▶ ABOUT THIS TASK: Scan the entries below for "loads" and copy each line that holds it.

▶ EXTRACTED MATERIAL:
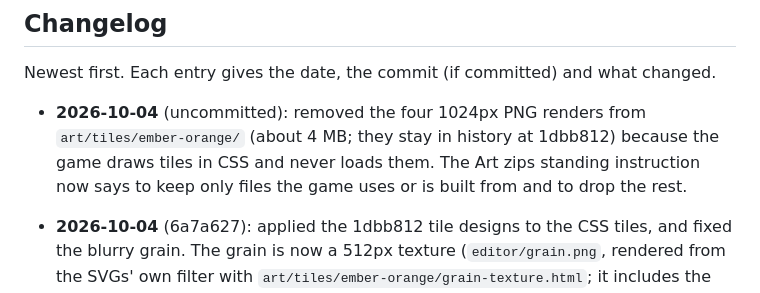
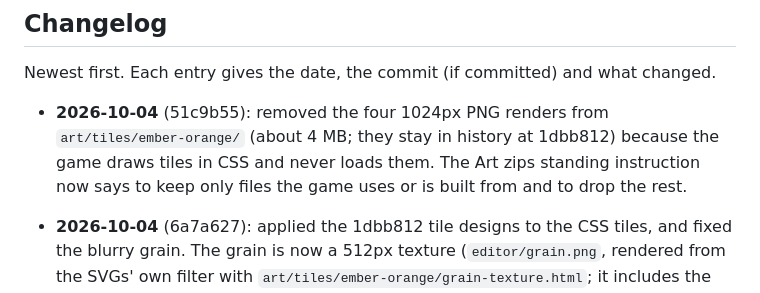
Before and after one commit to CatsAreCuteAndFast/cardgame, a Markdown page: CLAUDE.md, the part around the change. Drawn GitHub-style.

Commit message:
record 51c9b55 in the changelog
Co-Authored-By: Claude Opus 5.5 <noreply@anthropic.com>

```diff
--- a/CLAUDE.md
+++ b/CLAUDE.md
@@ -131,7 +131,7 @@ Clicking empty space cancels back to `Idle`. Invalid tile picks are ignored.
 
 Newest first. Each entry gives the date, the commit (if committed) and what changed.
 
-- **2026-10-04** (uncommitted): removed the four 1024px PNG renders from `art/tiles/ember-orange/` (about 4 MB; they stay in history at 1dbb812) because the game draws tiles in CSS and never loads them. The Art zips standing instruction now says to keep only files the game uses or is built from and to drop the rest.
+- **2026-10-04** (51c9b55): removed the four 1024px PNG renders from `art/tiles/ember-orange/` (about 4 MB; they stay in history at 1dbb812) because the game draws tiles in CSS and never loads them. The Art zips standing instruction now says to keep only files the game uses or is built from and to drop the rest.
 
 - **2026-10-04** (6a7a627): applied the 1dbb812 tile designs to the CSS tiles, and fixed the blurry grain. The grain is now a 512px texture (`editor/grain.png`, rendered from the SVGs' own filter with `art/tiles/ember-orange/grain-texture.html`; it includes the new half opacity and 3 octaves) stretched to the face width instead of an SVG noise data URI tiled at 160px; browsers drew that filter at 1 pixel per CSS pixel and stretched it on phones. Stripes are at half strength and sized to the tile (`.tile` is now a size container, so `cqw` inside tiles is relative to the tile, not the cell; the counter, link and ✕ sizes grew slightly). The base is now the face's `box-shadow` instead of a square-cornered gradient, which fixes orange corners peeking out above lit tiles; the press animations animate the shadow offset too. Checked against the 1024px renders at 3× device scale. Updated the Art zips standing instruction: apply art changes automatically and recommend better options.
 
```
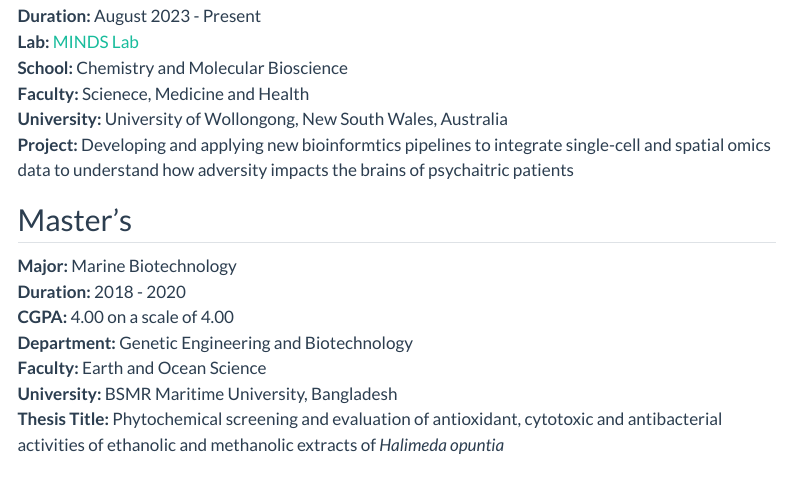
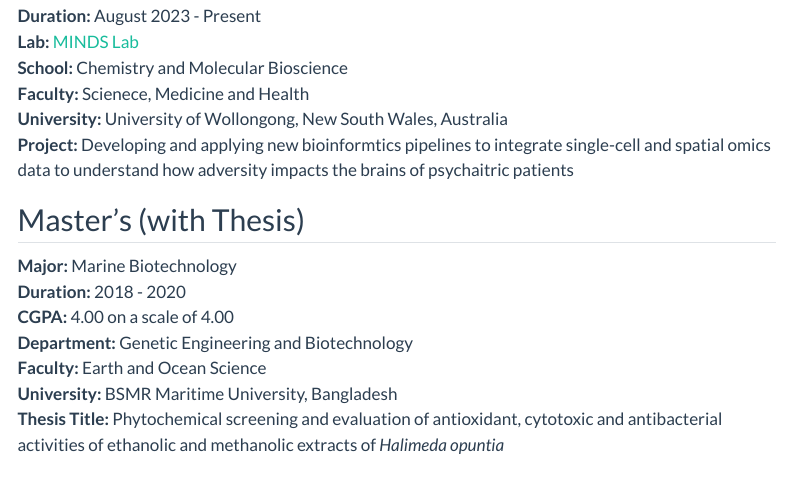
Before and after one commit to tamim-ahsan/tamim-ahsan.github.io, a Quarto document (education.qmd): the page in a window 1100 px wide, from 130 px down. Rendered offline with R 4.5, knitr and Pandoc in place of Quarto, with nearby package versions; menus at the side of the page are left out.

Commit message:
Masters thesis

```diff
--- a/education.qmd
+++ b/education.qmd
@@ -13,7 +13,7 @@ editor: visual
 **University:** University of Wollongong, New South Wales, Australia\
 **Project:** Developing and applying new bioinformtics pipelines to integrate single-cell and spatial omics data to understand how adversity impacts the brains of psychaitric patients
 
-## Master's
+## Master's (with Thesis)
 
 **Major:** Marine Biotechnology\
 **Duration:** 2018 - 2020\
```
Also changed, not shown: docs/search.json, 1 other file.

▶ RESPONSE BELOW:
-- **2026-10-04** (uncommitted): removed the four 1024px PNG renders from `art/tiles/ember-orange/` (about 4 MB; they stay in history at 1dbb812) because the game draws tiles in CSS and never loads them. The Art zips standing instruction now says to keep only files the game uses or is built from and to drop the rest.
+- **2026-10-04** (51c9b55): removed the four 1024px PNG renders from `art/tiles/ember-orange/` (about 4 MB; they stay in history at 1dbb812) because the game draws tiles in CSS and never loads them. The Art zips standing instruction now says to keep only files the game uses or is built from and to drop the rest.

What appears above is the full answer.